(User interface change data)
= = = =

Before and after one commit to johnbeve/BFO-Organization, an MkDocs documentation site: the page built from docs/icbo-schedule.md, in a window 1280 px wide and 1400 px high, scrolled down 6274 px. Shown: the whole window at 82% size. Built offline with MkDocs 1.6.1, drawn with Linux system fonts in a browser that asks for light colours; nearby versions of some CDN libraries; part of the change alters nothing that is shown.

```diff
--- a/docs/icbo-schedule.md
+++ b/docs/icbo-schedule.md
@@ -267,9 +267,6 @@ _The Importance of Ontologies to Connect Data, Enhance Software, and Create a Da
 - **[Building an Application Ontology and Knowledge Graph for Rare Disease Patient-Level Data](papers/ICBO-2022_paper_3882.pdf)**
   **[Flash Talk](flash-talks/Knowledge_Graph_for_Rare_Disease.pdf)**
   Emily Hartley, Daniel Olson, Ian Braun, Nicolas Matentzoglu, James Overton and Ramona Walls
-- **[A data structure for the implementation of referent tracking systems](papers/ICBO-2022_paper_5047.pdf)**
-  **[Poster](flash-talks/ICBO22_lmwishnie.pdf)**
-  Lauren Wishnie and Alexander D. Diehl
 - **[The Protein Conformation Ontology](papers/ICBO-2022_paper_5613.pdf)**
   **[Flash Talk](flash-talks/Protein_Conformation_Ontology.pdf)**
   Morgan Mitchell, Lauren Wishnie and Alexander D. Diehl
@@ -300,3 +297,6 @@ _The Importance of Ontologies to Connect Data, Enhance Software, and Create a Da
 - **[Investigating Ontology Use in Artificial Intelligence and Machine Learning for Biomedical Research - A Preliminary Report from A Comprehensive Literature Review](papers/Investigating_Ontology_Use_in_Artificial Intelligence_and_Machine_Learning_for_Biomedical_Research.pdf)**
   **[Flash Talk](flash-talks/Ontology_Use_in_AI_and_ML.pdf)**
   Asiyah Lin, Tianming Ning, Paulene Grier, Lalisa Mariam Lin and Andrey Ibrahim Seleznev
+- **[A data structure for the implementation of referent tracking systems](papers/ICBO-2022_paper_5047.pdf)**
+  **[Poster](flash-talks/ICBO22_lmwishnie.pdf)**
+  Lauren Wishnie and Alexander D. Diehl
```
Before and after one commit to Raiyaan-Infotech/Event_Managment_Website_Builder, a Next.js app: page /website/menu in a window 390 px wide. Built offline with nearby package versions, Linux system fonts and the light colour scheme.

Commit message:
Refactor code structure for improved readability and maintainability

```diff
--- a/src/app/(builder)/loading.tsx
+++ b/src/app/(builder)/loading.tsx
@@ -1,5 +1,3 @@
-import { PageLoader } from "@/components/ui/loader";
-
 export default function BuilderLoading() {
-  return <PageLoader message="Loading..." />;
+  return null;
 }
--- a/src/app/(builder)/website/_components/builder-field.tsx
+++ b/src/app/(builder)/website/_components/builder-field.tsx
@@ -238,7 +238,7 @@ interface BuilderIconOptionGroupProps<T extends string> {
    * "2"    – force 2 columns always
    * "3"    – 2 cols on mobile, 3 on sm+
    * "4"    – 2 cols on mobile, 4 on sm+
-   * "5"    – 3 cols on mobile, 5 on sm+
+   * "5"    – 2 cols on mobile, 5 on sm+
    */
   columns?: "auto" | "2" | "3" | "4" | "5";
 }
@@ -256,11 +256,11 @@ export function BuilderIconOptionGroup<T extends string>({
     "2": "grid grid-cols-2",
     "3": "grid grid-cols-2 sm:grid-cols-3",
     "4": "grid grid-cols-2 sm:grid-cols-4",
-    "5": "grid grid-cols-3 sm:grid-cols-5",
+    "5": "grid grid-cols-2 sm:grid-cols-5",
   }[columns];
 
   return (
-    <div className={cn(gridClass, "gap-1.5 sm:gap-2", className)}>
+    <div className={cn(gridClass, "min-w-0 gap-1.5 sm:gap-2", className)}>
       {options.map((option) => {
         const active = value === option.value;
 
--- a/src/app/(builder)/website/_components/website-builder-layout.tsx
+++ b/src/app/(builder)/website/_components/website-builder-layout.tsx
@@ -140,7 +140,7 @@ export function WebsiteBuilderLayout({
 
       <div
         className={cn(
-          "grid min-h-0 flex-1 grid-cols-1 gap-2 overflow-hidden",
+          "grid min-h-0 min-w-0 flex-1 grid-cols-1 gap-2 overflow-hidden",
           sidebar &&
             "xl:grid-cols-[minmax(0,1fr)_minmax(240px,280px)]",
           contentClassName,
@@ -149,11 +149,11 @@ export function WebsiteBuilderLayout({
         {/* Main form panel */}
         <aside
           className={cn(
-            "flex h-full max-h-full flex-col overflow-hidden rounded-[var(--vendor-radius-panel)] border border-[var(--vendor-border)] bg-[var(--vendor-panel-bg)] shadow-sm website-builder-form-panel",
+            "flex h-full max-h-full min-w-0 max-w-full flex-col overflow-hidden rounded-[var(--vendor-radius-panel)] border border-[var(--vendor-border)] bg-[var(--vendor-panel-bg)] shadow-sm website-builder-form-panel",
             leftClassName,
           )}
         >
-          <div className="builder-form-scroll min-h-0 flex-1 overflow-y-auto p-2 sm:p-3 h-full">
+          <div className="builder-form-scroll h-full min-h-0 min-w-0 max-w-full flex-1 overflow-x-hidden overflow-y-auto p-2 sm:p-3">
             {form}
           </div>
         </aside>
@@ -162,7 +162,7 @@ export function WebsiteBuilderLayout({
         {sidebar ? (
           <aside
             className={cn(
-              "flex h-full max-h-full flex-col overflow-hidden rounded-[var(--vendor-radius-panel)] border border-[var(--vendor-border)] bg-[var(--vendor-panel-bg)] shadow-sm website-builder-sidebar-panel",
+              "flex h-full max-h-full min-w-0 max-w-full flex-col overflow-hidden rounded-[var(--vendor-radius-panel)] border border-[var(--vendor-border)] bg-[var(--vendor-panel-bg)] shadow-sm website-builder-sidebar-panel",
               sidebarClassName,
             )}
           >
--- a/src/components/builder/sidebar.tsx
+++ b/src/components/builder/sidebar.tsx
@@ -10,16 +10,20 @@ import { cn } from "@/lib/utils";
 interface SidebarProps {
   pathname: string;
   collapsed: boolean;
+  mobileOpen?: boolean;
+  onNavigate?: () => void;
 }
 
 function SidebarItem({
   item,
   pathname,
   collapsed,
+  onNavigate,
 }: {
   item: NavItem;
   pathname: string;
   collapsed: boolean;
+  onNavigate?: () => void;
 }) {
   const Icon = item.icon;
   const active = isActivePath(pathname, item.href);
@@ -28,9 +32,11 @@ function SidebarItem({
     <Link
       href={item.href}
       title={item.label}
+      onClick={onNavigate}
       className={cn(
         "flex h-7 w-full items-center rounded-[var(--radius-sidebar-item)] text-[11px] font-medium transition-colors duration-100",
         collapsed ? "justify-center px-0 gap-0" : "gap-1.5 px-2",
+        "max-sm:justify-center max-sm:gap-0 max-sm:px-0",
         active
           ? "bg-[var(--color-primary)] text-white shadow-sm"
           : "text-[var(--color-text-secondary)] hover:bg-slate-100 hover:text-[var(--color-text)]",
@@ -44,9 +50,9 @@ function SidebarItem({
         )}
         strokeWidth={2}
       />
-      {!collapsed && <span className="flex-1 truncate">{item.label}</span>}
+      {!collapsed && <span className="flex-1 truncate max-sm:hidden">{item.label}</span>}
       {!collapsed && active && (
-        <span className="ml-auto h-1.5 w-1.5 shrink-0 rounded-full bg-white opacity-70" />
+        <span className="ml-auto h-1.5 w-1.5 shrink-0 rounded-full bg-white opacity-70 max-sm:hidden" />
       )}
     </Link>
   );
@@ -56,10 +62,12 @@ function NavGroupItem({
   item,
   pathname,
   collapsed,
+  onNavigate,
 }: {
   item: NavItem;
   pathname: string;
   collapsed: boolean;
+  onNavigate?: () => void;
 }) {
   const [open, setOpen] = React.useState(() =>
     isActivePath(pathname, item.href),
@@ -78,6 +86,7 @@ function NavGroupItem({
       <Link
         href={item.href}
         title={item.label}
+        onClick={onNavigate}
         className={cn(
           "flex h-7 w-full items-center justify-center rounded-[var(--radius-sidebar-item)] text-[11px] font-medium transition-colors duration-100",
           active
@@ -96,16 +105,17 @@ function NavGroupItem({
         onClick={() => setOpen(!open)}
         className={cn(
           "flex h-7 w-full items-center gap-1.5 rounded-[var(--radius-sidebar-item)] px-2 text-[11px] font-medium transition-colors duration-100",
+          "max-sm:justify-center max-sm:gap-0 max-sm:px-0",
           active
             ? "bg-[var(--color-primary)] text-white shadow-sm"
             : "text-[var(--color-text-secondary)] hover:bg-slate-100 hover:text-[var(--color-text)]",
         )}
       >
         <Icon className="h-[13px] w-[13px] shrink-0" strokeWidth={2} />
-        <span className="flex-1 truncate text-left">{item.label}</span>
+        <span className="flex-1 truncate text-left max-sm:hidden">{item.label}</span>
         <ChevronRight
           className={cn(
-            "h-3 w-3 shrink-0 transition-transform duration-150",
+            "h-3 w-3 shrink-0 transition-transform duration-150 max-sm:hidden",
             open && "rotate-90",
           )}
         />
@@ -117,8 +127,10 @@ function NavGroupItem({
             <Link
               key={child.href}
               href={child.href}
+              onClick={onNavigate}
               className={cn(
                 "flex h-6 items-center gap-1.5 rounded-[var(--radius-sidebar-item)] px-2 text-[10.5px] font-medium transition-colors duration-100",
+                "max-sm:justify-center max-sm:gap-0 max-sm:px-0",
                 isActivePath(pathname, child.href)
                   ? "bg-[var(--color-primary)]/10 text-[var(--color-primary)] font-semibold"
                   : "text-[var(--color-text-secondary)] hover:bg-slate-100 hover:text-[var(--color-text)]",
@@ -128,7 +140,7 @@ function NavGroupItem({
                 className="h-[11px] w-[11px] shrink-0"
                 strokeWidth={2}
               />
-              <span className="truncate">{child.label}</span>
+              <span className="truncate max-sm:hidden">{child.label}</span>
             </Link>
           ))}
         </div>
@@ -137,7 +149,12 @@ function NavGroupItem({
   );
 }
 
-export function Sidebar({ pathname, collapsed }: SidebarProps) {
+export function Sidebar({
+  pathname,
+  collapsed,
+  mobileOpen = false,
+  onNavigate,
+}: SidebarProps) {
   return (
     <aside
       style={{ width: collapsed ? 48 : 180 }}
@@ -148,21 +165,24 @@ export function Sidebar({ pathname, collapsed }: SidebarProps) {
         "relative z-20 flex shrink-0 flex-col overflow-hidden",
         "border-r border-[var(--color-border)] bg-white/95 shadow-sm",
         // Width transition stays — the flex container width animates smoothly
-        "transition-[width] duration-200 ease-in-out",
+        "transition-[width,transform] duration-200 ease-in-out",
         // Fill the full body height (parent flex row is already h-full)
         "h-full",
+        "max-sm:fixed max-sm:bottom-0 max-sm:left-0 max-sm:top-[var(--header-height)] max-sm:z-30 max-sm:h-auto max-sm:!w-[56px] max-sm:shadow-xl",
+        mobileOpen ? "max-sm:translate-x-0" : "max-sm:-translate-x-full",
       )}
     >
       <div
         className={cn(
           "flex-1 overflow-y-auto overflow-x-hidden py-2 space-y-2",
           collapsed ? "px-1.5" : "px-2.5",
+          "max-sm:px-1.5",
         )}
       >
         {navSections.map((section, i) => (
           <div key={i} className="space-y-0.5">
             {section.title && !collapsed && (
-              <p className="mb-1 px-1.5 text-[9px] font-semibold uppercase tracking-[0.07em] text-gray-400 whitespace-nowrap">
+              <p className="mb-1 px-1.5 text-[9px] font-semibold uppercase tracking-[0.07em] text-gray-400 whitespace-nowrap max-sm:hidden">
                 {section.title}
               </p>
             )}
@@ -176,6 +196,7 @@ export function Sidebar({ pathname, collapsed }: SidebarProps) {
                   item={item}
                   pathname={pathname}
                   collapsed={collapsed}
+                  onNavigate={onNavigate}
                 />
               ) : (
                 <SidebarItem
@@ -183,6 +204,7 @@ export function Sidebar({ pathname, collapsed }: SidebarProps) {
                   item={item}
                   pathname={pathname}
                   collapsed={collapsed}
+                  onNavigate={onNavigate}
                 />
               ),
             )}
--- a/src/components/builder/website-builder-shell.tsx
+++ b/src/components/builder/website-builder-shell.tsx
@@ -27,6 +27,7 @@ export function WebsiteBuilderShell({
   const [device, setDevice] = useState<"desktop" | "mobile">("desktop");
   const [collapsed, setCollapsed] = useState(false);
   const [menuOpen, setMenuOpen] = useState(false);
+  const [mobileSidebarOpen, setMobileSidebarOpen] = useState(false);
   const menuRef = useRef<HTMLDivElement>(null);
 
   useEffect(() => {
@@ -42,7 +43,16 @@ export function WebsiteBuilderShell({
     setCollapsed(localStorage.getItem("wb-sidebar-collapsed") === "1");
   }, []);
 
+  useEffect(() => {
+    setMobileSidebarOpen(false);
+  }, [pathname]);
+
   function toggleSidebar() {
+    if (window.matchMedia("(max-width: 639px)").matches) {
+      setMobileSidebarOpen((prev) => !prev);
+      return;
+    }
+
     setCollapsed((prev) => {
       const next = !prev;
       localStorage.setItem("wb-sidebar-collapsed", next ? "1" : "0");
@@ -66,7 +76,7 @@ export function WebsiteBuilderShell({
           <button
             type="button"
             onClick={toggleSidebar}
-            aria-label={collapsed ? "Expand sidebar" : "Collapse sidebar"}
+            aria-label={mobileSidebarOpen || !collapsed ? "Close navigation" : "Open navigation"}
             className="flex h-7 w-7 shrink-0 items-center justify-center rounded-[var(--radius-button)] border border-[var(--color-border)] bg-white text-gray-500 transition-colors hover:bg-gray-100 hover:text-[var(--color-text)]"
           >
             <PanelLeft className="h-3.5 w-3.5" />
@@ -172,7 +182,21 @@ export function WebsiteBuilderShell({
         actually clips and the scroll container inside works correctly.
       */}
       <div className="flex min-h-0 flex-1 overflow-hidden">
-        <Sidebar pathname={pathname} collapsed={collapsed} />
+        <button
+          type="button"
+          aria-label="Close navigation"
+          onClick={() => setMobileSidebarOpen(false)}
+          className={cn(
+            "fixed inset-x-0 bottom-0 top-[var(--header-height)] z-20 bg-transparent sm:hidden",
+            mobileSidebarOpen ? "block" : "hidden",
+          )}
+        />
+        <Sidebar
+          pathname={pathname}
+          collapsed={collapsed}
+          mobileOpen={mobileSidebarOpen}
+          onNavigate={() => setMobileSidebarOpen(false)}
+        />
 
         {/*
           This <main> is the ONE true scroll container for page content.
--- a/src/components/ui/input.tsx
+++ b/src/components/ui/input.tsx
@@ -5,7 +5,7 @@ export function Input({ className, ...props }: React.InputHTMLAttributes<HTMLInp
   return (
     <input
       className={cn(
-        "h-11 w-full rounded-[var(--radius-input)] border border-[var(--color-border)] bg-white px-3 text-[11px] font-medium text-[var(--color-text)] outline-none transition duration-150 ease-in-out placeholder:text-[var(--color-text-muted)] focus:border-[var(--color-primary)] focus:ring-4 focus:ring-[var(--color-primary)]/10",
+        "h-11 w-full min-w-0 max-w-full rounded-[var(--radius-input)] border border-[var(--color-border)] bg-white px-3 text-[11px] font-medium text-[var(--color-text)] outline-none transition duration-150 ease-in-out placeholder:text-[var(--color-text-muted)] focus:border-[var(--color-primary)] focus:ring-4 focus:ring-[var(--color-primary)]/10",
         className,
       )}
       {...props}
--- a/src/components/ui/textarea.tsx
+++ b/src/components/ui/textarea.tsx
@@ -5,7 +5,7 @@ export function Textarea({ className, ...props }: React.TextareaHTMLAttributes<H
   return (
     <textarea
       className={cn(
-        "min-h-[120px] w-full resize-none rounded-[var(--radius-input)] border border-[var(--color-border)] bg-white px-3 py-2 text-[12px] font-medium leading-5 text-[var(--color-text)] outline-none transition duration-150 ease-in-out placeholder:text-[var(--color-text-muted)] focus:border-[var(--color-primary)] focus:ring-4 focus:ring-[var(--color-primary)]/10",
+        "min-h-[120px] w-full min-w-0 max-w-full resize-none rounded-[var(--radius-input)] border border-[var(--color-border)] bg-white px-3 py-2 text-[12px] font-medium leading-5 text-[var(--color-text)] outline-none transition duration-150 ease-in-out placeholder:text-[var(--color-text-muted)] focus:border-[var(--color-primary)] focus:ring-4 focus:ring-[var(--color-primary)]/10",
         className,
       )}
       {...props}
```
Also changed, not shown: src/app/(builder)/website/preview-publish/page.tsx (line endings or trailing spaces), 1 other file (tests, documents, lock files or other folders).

= = = =

__Task requirements__. Identify each line in the records above containing the word "container"; copy those lines.

__Written reply__.
         // Width transition stays — the flex container width animates smoothly
         actually clips and the scroll container inside works correctly.
           This <main> is the ONE true scroll container for page content.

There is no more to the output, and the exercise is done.